In a Wednesday earnings call, AMC chief executive Adam Aron said that when Wanda cut its stake to less than 30 percent in the fourth quarter of 2020, the Chinese group’s Class B common shares, each carrying three votes, automatically converted to Class A shares carrying a single vote each. As a result, Wanda — which once owned AMC outright — saw its shareholding and voting power fall to less than 10 percent.
Wanda’s retreat from the theatre company which had once symbolised its global ambitions came at the close of a year in which AMC lost nearly $4.6 billion after attendance at its cinema venues fell by 78.9 percent compared to 2019. While the pandemic caused the closings, AMC had also lost $149 million in 2019 as online streaming services had eroded the theatre business long before COVID-19 began shuttering cinemas.
Reversal of Fortune
As late as last October, Wanda had held 37.7 percent of AMC and with it 64.5 percent of the company’s voting rights. Aron said that with a controlling shareholder no longer in place, AMC would be governed as most publicly traded companies are, “with a wide array of shareholders”.
“Wanda still has two board seats, and I can genuinely tell you that they have been an absolute delight for me to deal with during the past five years that I’ve led AMC,” the CEO said.
Best known as a property developer, Wanda went on an overseas spending spree in the middle of the last decade, adding trophy assets that included real estate in the US, the UK, France, Spain and Australia.
Wanda bought 100 percent of Kansas-based AMC for $2.6 billion in 2012, part of a global expansion into entertainment, and maintained an 80 percent stake after AMC’s $1.7 billion IPO in 2013.
The Chinese group’s ambition was forced to scale back, however, as mainland authorities targeted Wanda, HNA and other major cross-border investors in 2017 as part of a crackdown on outbound capital flows.
In September 2018, Wanda agreed to sell a $600 million stake in AMC to private equity firm Silver Lake, in the form of senior unsecured convertible notes.
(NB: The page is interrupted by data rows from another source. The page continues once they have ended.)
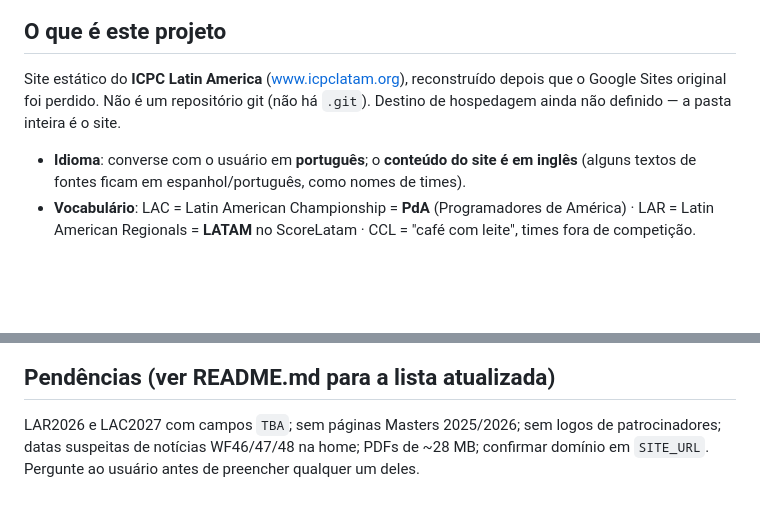
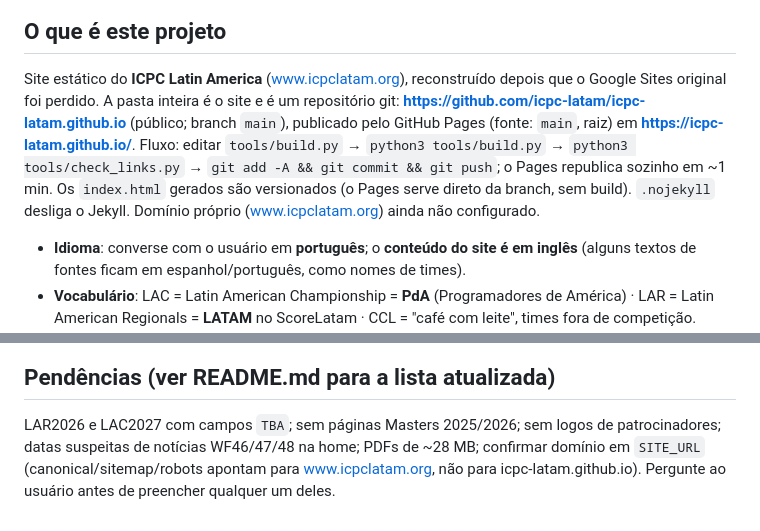
Before and after one commit to icpc-latam/icpc-latam.github.io, a Markdown page: CLAUDE.md, 2 parts joined by grey strips. Rendered like a GitHub page; blank space fills up the shorter version.

Commit message:
Document GitHub Pages hosting and deploy flow
Co-Authored-By: Claude Sonnet 5.5 <noreply@anthropic.com>

```diff
--- a/CLAUDE.md
+++ b/CLAUDE.md
@@ -4,7 +4,10 @@ Instruções para o Claude Code nesta pasta. Leia também `README.md` (visão ge
 
 ## O que é este projeto
 Site estático do **ICPC Latin America** (www.icpclatam.org), reconstruído depois que o Google Sites original foi perdido.
-Não é um repositório git (não há `.git`). Destino de hospedagem ainda não definido — a pasta inteira é o site.
+A pasta inteira é o site e é um repositório git: **https://github.com/icpc-latam/icpc-latam.github.io** (público; branch `main`),
+publicado pelo GitHub Pages (fonte: `main`, raiz) em **https://icpc-latam.github.io/**. Fluxo: editar `tools/build.py` → `python3 tools/build.py` →
+`python3 tools/check_links.py` → `git add -A && git commit && git push`; o Pages republica sozinho em ~1 min. Os `index.html` gerados são versionados
+(o Pages serve direto da branch, sem build). `.nojekyll` desliga o Jekyll. Domínio próprio (www.icpclatam.org) ainda não configurado.
 
 - **Idioma**: converse com o usuário em **português**; o **conteúdo do site é em inglês** (alguns textos de fontes ficam em espanhol/português, como nomes de times).
 - **Vocabulário**: LAC = Latin American Championship = **PdA** (Programadores de América) · LAR = Latin American Regionals = **LATAM** no ScoreLatam ·
@@ -102,4 +105,4 @@ dados não confiáveis: guarde em pasta própria e processe por scripts em outro
 
 ## Pendências (ver README.md para a lista atualizada)
 LAR2026 e LAC2027 com campos `TBA`; sem páginas Masters 2025/2026; sem logos de patrocinadores;
-datas suspeitas de notícias WF46/47/48 na home; PDFs de ~28 MB; confirmar domínio em `SITE_URL`. Pergunte ao usuário antes de preencher qualquer um deles.
+datas suspeitas de notícias WF46/47/48 na home; PDFs de ~28 MB; confirmar domínio em `SITE_URL` (canonical/sitemap/robots apontam para www.icpclatam.org, não para icpc-latam.github.io). Pergunte ao usuário antes de preencher qualquer um deles.
```
Also changed, not shown: README.md (+3 -0 lines).
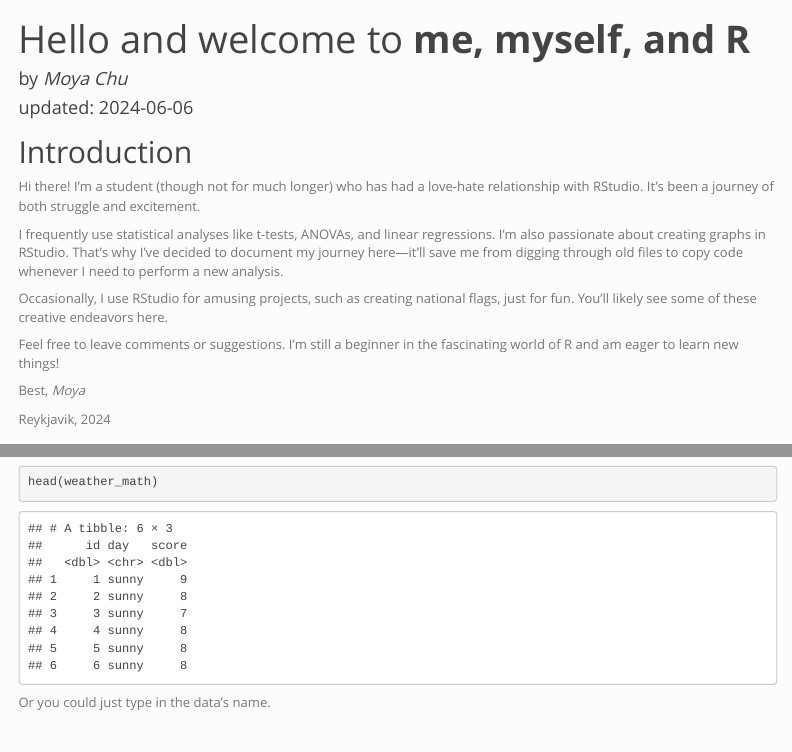
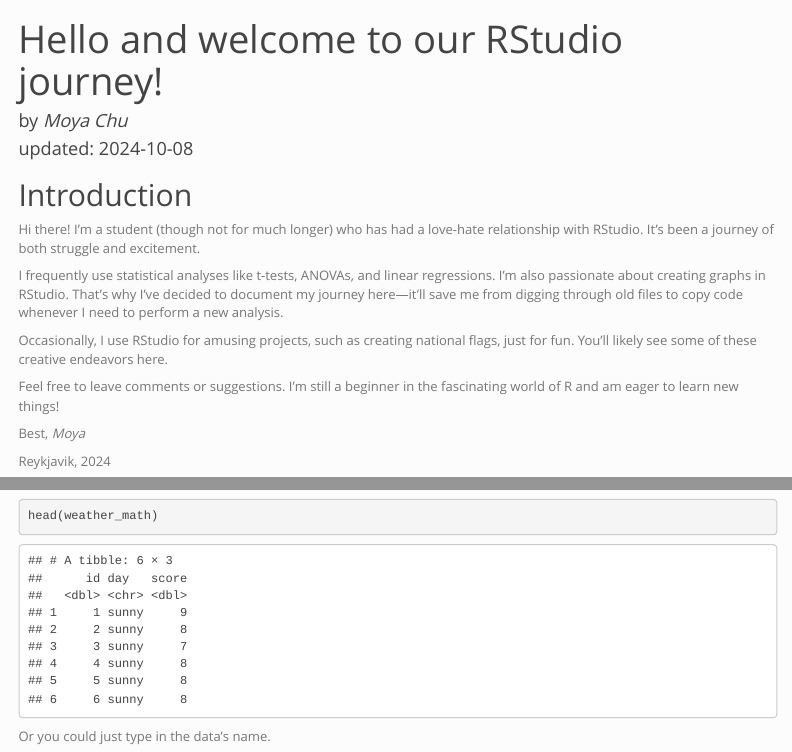
Before and after one commit to cocoyamo/MMR, an R Markdown document (docs/index.Rmd): the page in a window 1100 px wide, from its top, and a second part further down, joined at a grey line. Rendered offline with R 4.5, knitr and Pandoc, with nearby package versions; some code elsewhere in the file could not run offline; menus at the side of the page are left out.

Commit message:
Update index.Rmd

```diff
--- a/docs/index.Rmd
+++ b/docs/index.Rmd
@@ -1,7 +1,7 @@
 ---
-title: "Hello and welcome to **me, myself, and R**"
+title: "Hello and welcome to our RStudio journey!"
 author: "by *Moya Chu*"
-date: "updated: 2024-06-06"
+date: "updated: 2024-10-08"
 output:
   html_document:
     fig_caption: yes
```
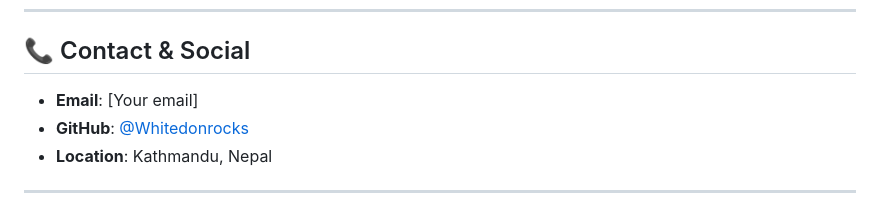
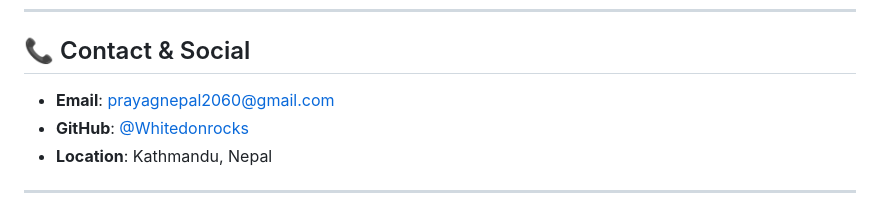
Before and after one commit to Whitedonrocks/ProtFolio, a Markdown page: README.md, the part around the change. Drawn GitHub-style.

Commit message:
Update email contact in README

```diff
--- a/README.md
+++ b/README.md
@@ -146,7 +146,7 @@ The website references this in the About section.
 
 ## 📞 Contact & Social
 
-- **Email**: [Your email]
+- **Email**: prayagnepal2060@gmail.com
 - **GitHub**: [@Whitedonrocks](https://github.com/Whitedonrocks)
 - **Location**: Kathmandu, Nepal
 
```
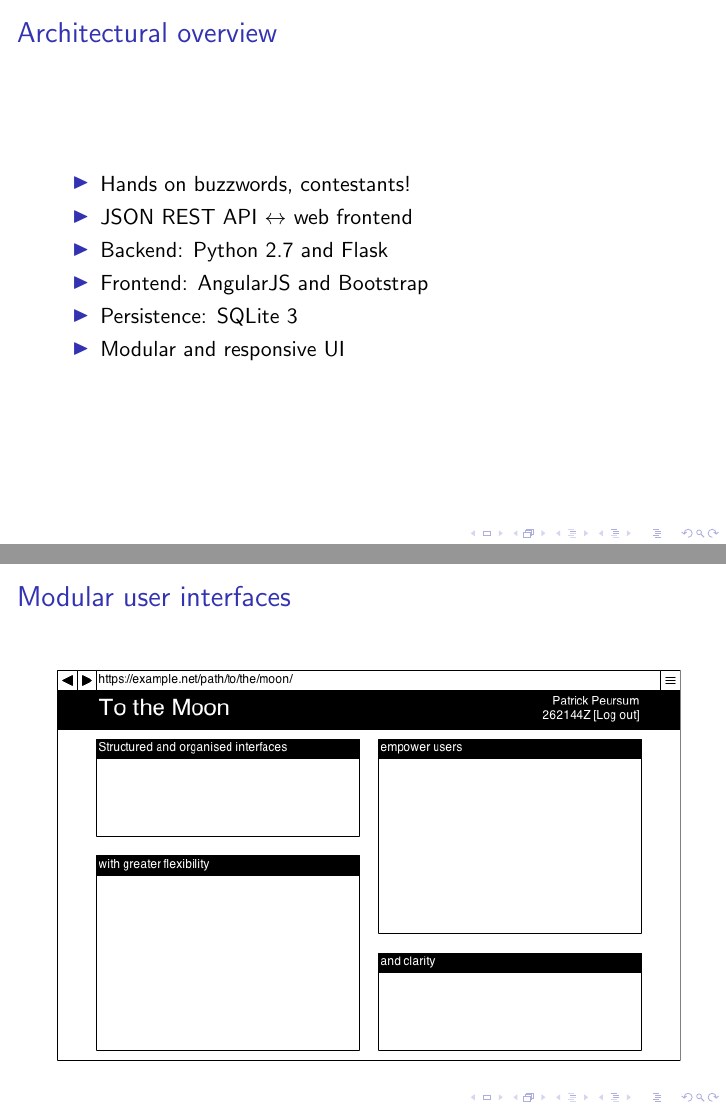
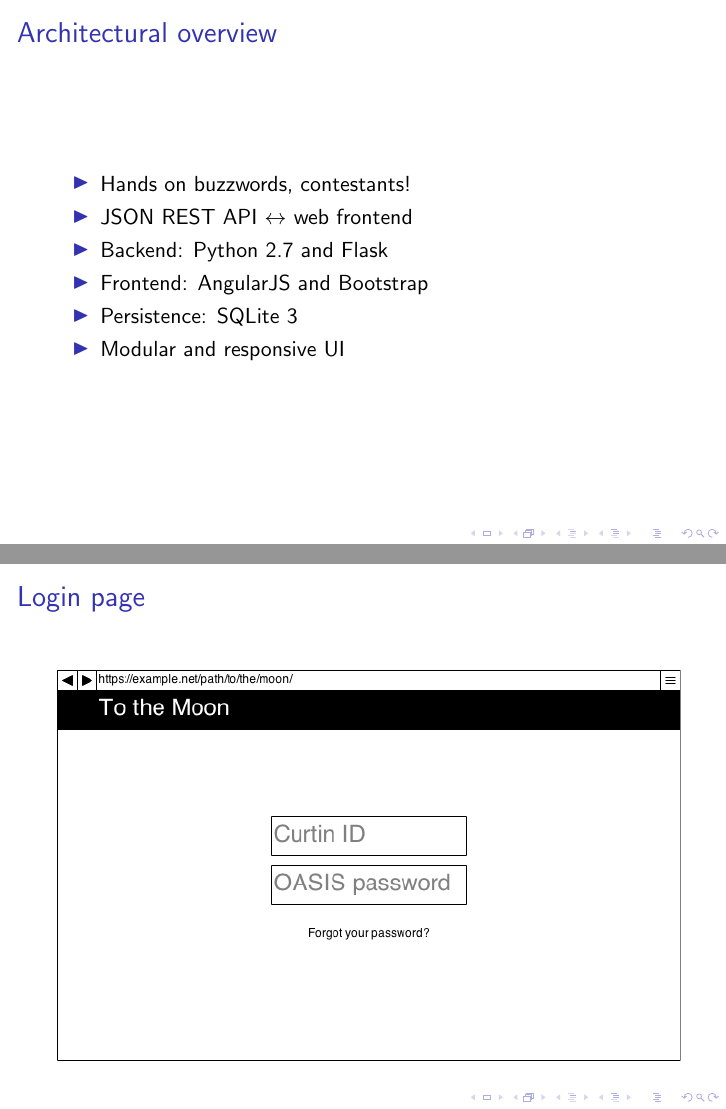
Before and after one commit to delan/tothemoon, LaTeX slides (doc/presentation1/pres.tex): pages 7 and 8 of 10, joined at a grey line. Compiled offline with pdfLaTeX.

Commit message:
drop modular UI mockup, add login mockup to deck

```diff
--- a/doc/presentation1/pres.tex
+++ b/doc/presentation1/pres.tex
@@ -35,9 +35,9 @@
 }
 
 \frame{
-	\frametitle{Modular user interfaces}
+	\frametitle{Login page}
 	\begin{center}
-		\includegraphics[width=11cm]{../mockups/modular.png}
+		\includegraphics[width=11cm]{../mockups/login.png}
 	\end{center}
 }
 
```
Also changed, not shown: doc/mockups/login.png (added), doc/mockups/modular.png (deleted), 1 other file.
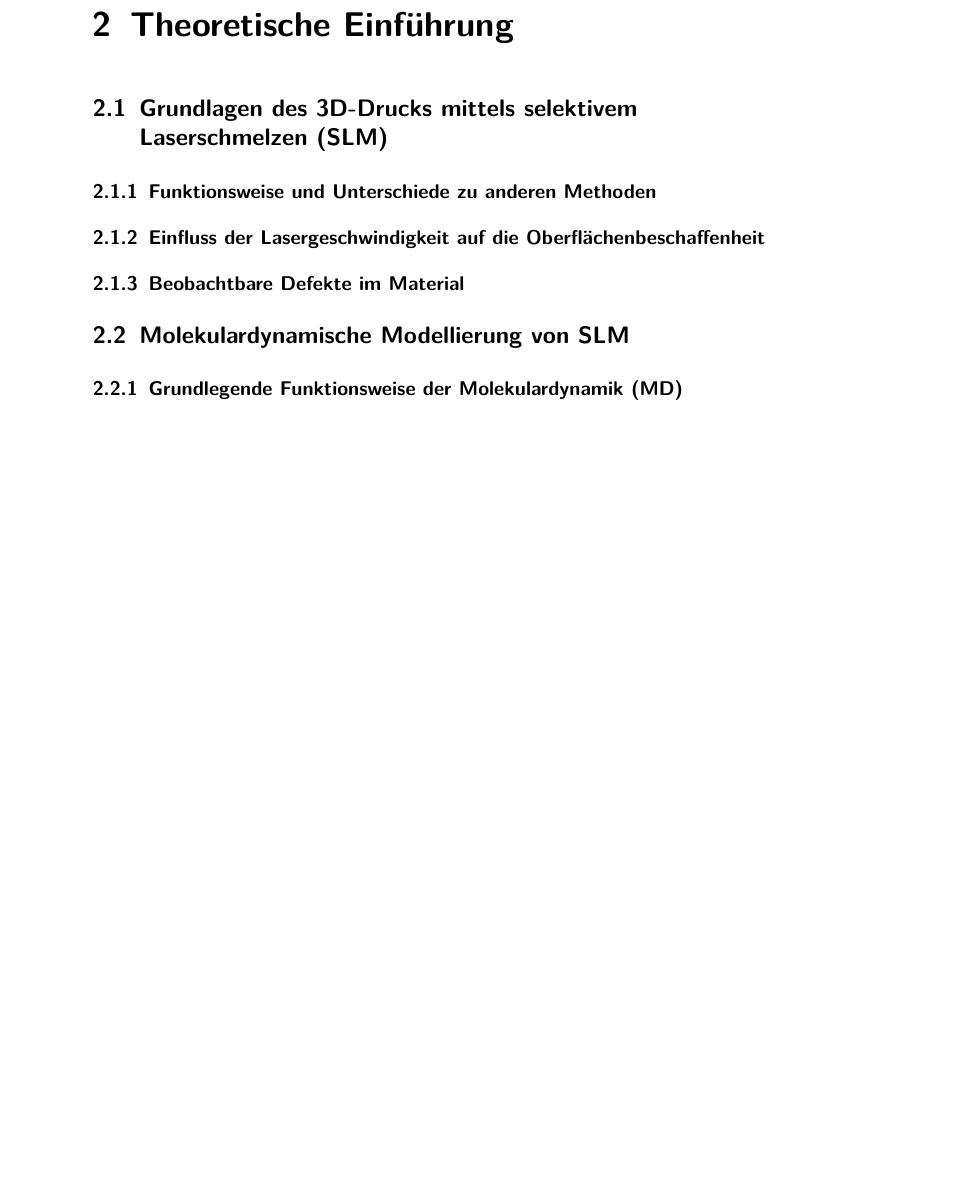
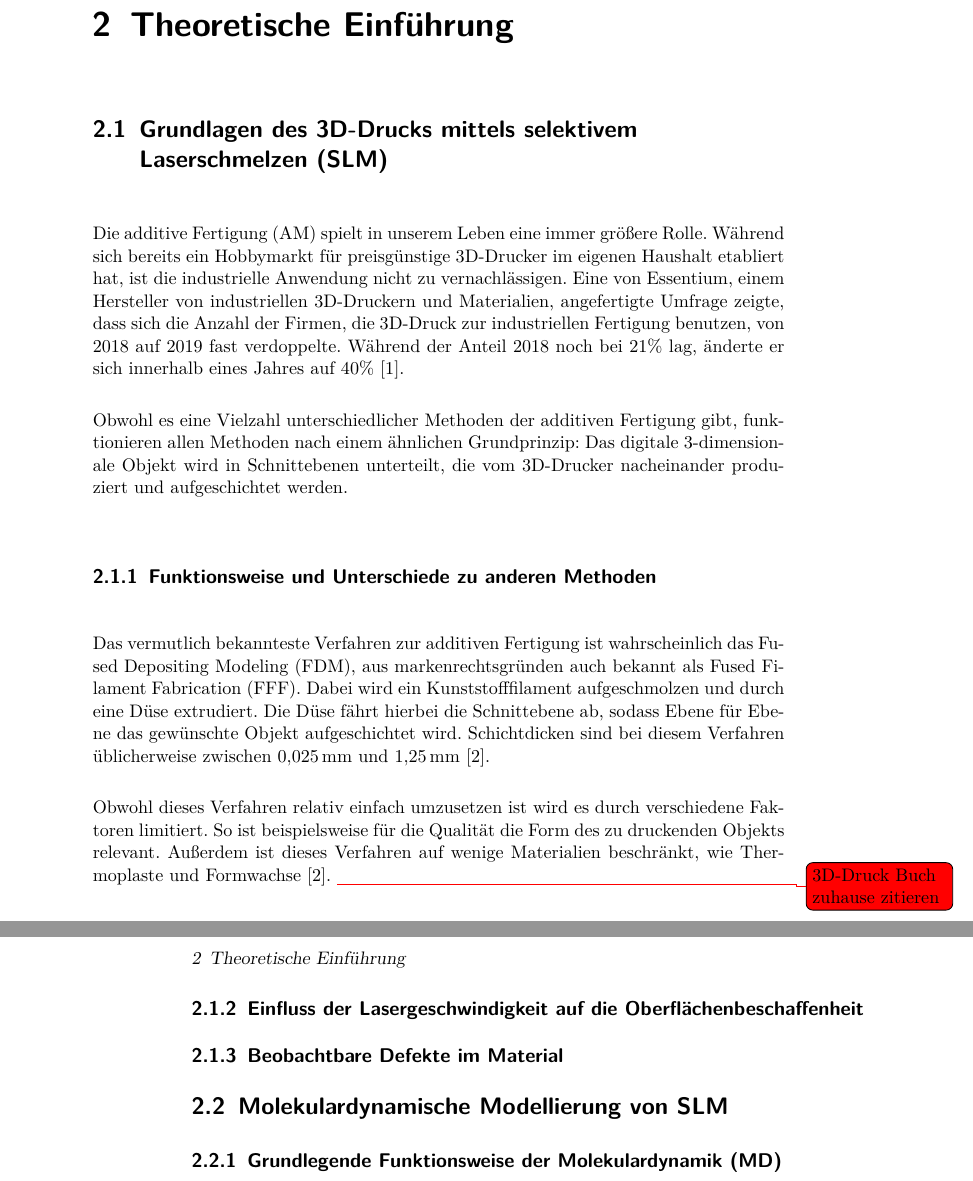
Before and after one commit to bliepp/bachelor-thesis, a LaTeX thesis (thesis/index.tex, which reads thesis/chapter/main/theory.tex): part of page 13 of 25 before the commit and two parts of pages 13 and 14 of 26 after it, the two joined at a grey line, cut so that both start at the same text, the shorter picture padded with empty space. Compiled offline with pdfLaTeX.

Commit message:
Append to bibliography and write a bit of theory

```diff
--- a/thesis/chapter/main/theory.tex
+++ b/thesis/chapter/main/theory.tex
@@ -3,7 +3,32 @@
 
 
 \section{Grundlagen des 3D-Drucks mittels selektivem Laserschmelzen (SLM)}
+    Die additive Fertigung (AM) spielt in unserem Leben eine immer größere Rolle. Während sich bereits
+    ein Hobbymarkt für preisgünstige 3D-Drucker im eigenen Haushalt etabliert hat, ist die
+    industrielle Anwendung nicht zu vernachlässigen. Eine von Essentium, einem Hersteller von
+    industriellen 3D-Druckern und Materialien, angefertigte Umfrage zeigte, dass sich die Anzahl der
+    Firmen, die 3D-Druck zur industriellen Fertigung benutzen, von 2018 auf 2019 fast verdoppelte.
+    Während der Anteil 2018 noch bei 21\% lag, änderte er sich innerhalb eines Jahres auf 40\%
+    \cite{stevenson2019survey}.
+
+    Obwohl es eine Vielzahl unterschiedlicher Methoden der additiven Fertigung gibt, funktionieren
+    allen Methoden nach einem ähnlichen Grundprinzip: Das digitale 3-dimension\-ale Objekt wird in
+    Schnittebenen unterteilt, die vom 3D-Drucker nacheinander produziert und aufgeschichtet werden.
+
     \subsection{Funktionsweise und Unterschiede zu anderen Methoden}
+        Das vermutlich bekannteste Verfahren zur additiven Fertigung ist wahrscheinlich das
+        Fused Depositing Modeling (FDM), aus markenrechtsgründen auch bekannt als
+        Fused Filament Fabrication (FFF). Dabei wird ein Kunststofffilament aufgeschmolzen und durch
+        eine Düse extrudiert. Die Düse fährt hierbei die Schnittebene ab, sodass Ebene für Ebene das
+        gewünschte Objekt aufgeschichtet wird. Schichtdicken sind bei diesem Verfahren üblicherweise
+        zwischen \SI{0,025}{\milli\meter} und \SI{1,25}{\milli\meter} \cite{wikipedia2021fused}.
+
+        Obwohl dieses Verfahren relativ einfach umzusetzen ist wird es durch verschiedene Faktoren
+        limitiert. So ist beispielsweise für die Qualität die Form des zu druckenden Objekts relevant.
+        Außerdem ist dieses Verfahren auf wenige Materialien beschränkt, wie Thermoplaste und Formwachse
+        \cite{wikipedia2021fused}.
+        \todo[color=red]{3D-Druck Buch zuhause zitieren}
+
     \subsection{Einfluss der Lasergeschwindigkeit auf die Oberflächenbeschaffenheit}
     \subsection{Beobachtbare Defekte im Material}
 
```
Also changed, not shown: thesis/bibliography.bib (+30 -0 lines).
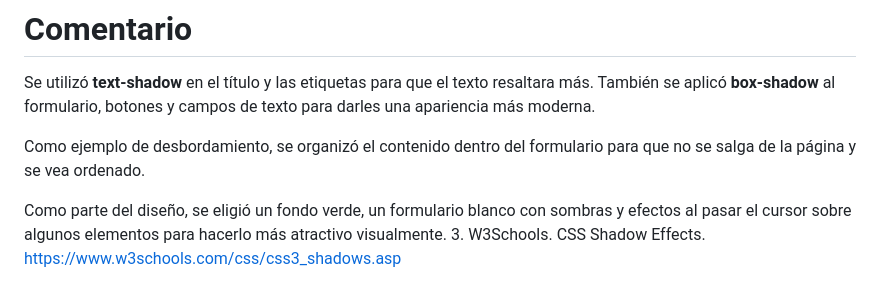
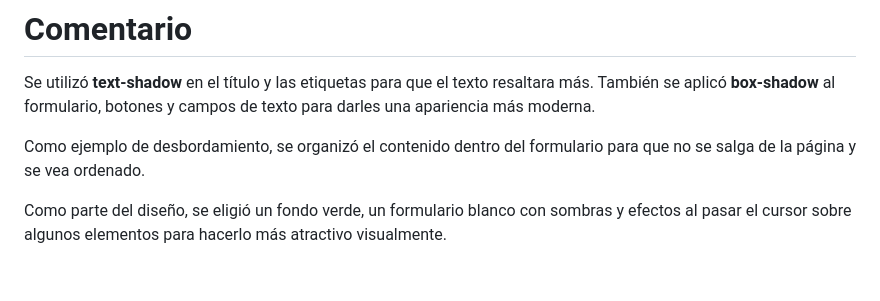
Before and after one commit to al45073/Captura-Alumnos-Universidad, a Markdown page: README.md, the part around the change. GitHub-like rendering.

```diff
--- a/README.md
+++ b/README.md
@@ -80,4 +80,3 @@ Se utilizó **text-shadow** en el título y las etiquetas para que el texto resa
 Como ejemplo de desbordamiento, se organizó el contenido dentro del formulario para que no se salga de la página y se vea ordenado.
 
 Como parte del diseño, se eligió un fondo verde, un formulario blanco con sombras y efectos al pasar el cursor sobre algunos elementos para hacerlo más atractivo visualmente.
-3. W3Schools. CSS Shadow Effects. https://www.w3schools.com/css/css3_shadows.asp
```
A portion of the proceeds — about $421 million — from the convertible paper was to be used by AMC to repurchase 24,057,143 shares from Wanda’s 60 percent stake in the cinema owner.
Last Wednesday, Aron noted that Silver Lake had converted the notes into 44 million shares of stock at a conversion price of $13.51 per share, wiping $600 million in interest-bearing debt off the books and “meaningfully” reducing AMC’s leverage.
That conversion price was down from a multi-year peak of nearly $20 reached in January as AMC’s shares were wafted upward by the so-called “Reddit rally” led by multitudes of message-board users boosting unloved stocks. On the earnings call, Aron avoided tackling the Reddit issue directly, saying only that AMC’s executive team had been focused on “managing our business and directing its recovery”.
Rolling Back the Empire
Wanda’s acquisition of AMC in 2012 marked the first instalment in a cross-border push that from 2013 to 2017 built a $5 billion overseas real estate portfolio. Since that peak, the conglomerate chaired by Wang, Asia’s one-time richest man, has liquidated its properties worldwide.
Last July, the group announced that it had agreed to sell its 90 percent stake in a Chicago property project, the 101-storey Vista Tower, for $270 million, effectively closing the book on Wanda’s overseas property portfolio.
Before that, Wanda Sports Group in March announced that it was selling its Ironman franchise for $730 million to the owner of publishing house Conde Nast — just eight months after the company suffered 2019’s second-worst NASDAQ debut.